  6. Fifthly, in my judgment there is, in all these circumstances, no justification for vacating the trial date. The decision that I have taken not to vacate the trial, however, creates a conundrum. If I force the Claimant to proceed, at double quick time, to trial but without the ability to adduce witness evidence this will dramatically curtail the ability of the Claimant to advance a serious case. It will render the trial process highly artificial and in all likelihood futile. On the other hand, the logic of my analysis leading to a refusal to adjourn the trial might be said to lead, inevitably, to the conclusion that the Claimant should also be prevented from adducing evidence. I am conscious that an underlying theme behind the clarification of the Court of Appeal in Denton was the need to enable justice to occur and that this involves an assessment of proportionality. It seems to me therefore that the proper and proportionate balance to be struck in this case is to require the Claimant to proceed to trial but not artificially to tie its hands by preventing it from calling witness evidence in a case which will, on my analysis of the pleadings, require witnesses to be cross-examined. I will therefore permit witness statements to be served within a tight timetable backed by an unless order prohibiting the Claimant from relying upon witness evidence at trial in default of due service.

E. Conclusion

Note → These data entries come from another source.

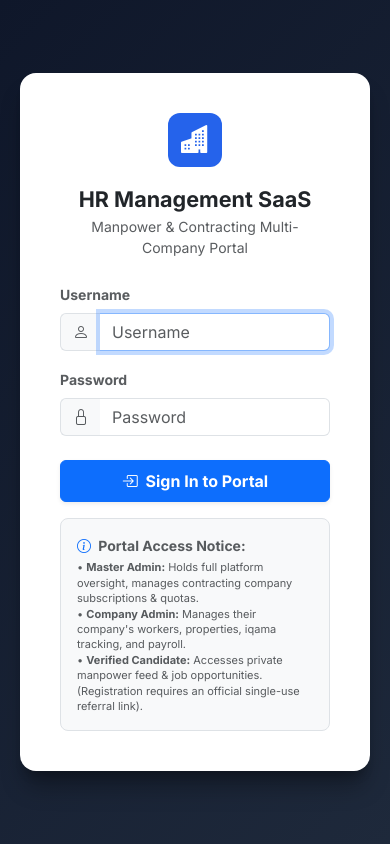
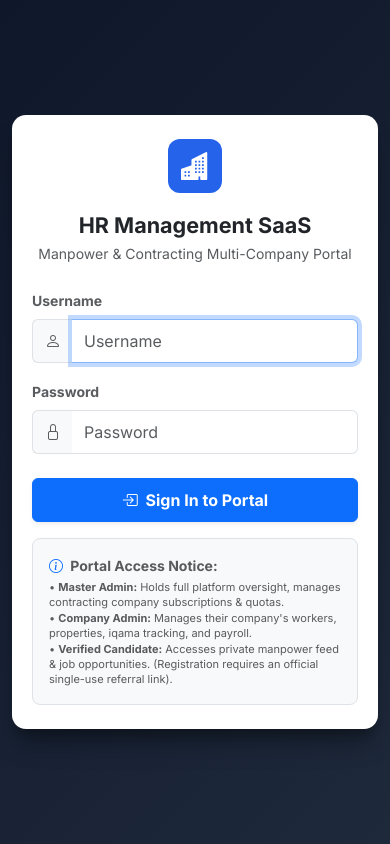
Before and after one commit to ShajjadKhan/HR-Management, a Django app: page /login/ in a window 390 px wide. Run offline with Django 5.2, Linux system fonts and the light colour scheme.

Commit message:
Enhance login page responsiveness and iOS zoom prevention for mobile

```diff
--- a/employees/templates/employees/login.html
+++ b/employees/templates/employees/login.html
@@ -38,6 +38,22 @@
             justify-content: center;
             font-size: 1.75rem;
             margin: 0 auto 1.25rem;
+        }
+        @media (max-width: 480px) {
+            body {
+                padding: 12px;
+            }
+            .login-card {
+                padding: 1.5rem 1.25rem;
+                border-radius: 14px;
+            }
+            .form-control {
+                font-size: 16px !important;
+                min-height: 44px;
+            }
+            .btn {
+                min-height: 44px;
+            }
         }
     </style>
 </head>
```
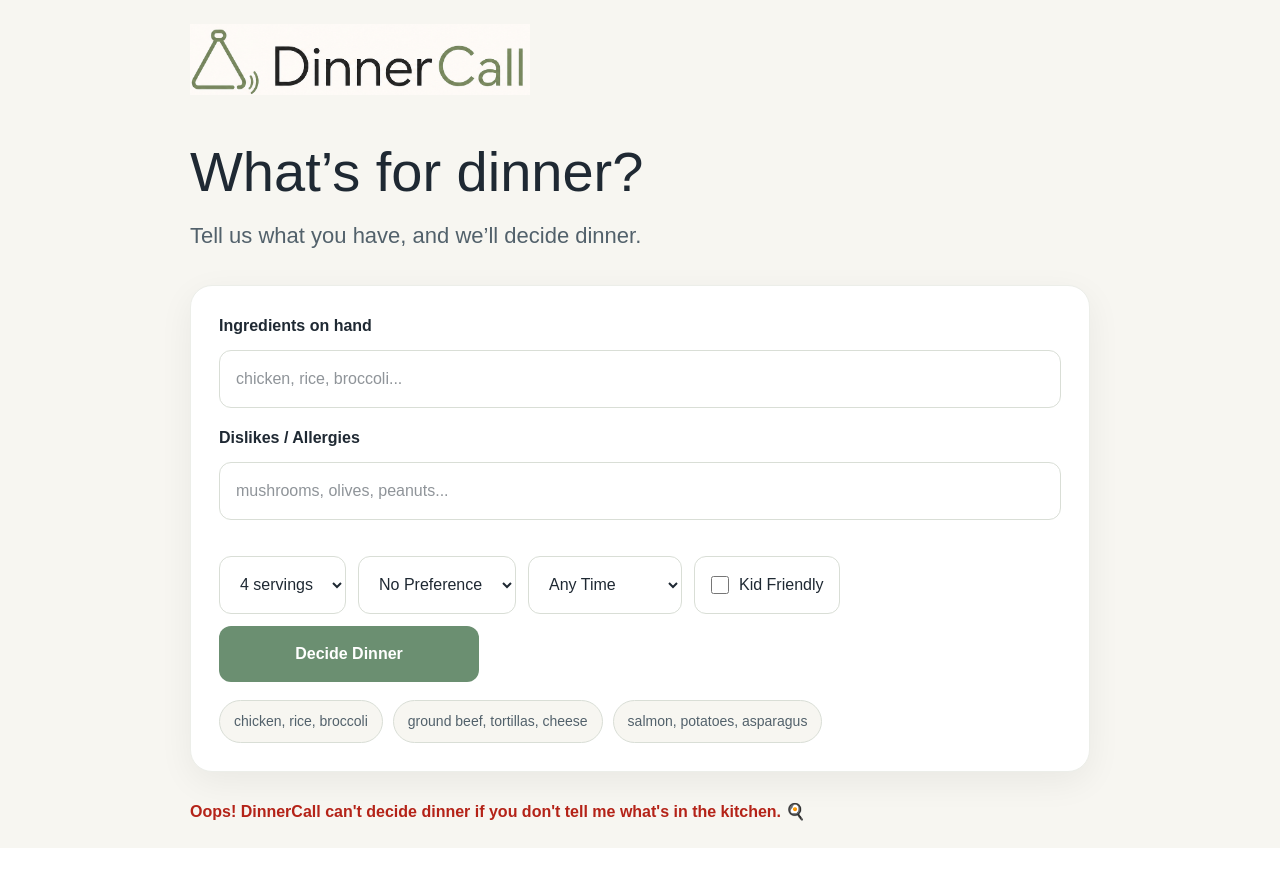
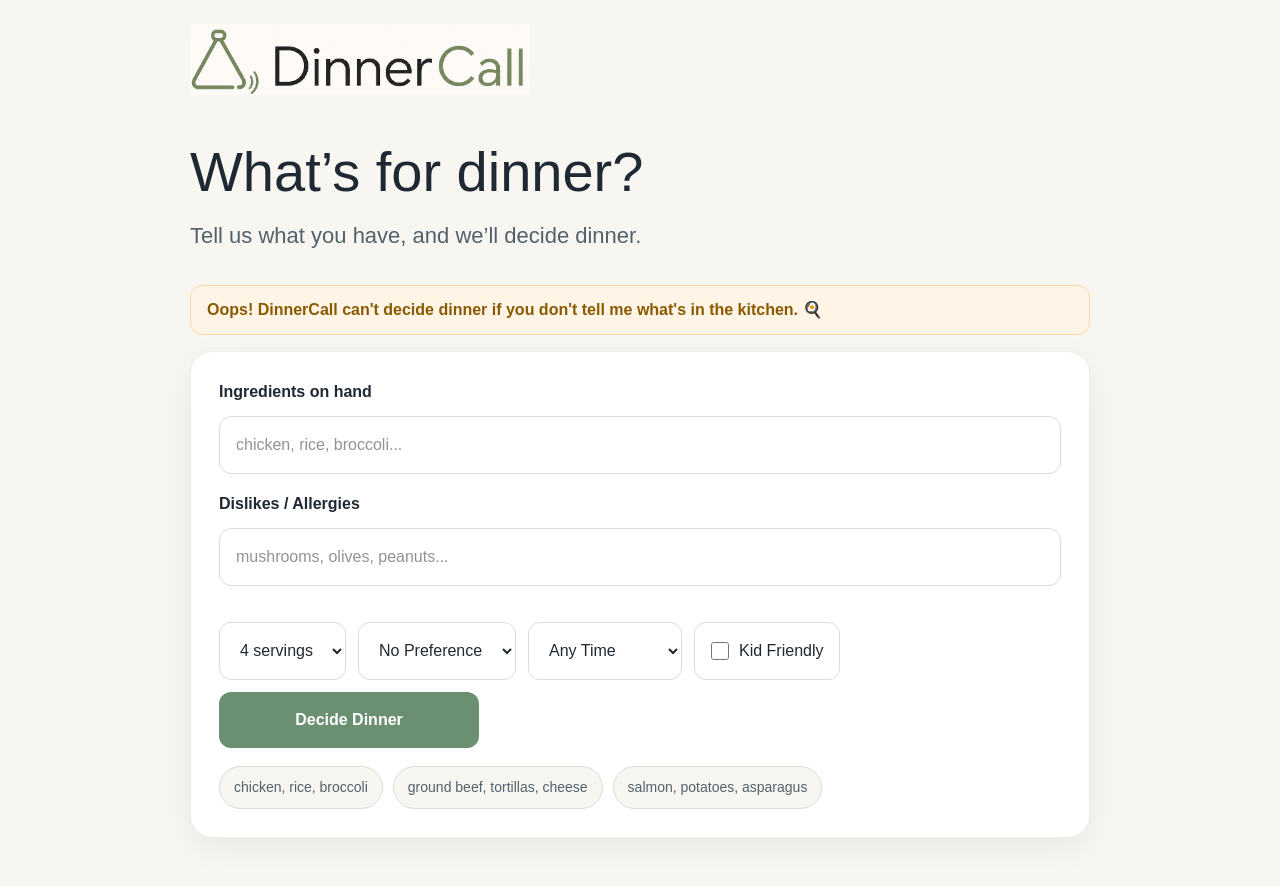
Before and after one commit to taskwrenchai/dinnercall, a Next.js app: page / in a window 1280 px wide. Both pictures are taken after a click on the button "Decide Dinner". Shown: the top 886 px of the page. Before the commit the page ends 848 px from the top, so only its background shows below. Built offline with nearby package versions, Linux system fonts and the light colour scheme.

Commit message:
Moved error message for no ingredients added

```diff
--- a/src/app/page.tsx
+++ b/src/app/page.tsx
@@ -242,6 +242,22 @@ setTimeout(() => {
           </p>
         </div>
 
+{error && (
+  <div
+    style={{
+      background: "#FFF4E5",
+      border: "1px solid #FFD8A8",
+      color: "#8A5A00",
+      padding: "12px 16px",
+      borderRadius: "12px",
+      marginBottom: "16px",
+      fontWeight: "bold",
+    }}
+  >
+    {error}
+  </div>
+)}
+
         <div style={cardStyle}>
           <label style={labelStyle}>Ingredients on hand</label>
 
@@ -322,8 +338,6 @@ setTimeout(() => {
             ))}
           </div>
         </div>
-
-        {error && <p style={{ color: "#B42318", fontWeight: "bold" }}>{error}</p>}
 
         {recipe && (
   <section style={recipeCardStyle}>
```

  1. The trial will not be vacated. The Claimant will be allowed to serve witness statements subject to an unless order. The Claimant is to pay the entirety of the Defendant’s costs of this application. Other directions have already been given to facilitate the passage of the case to imminent trial. These have been made upon the basis of my conclusion that, although very demanding, compliance with an exacting timetable is possible and the parties can be ready for trial in February 2015.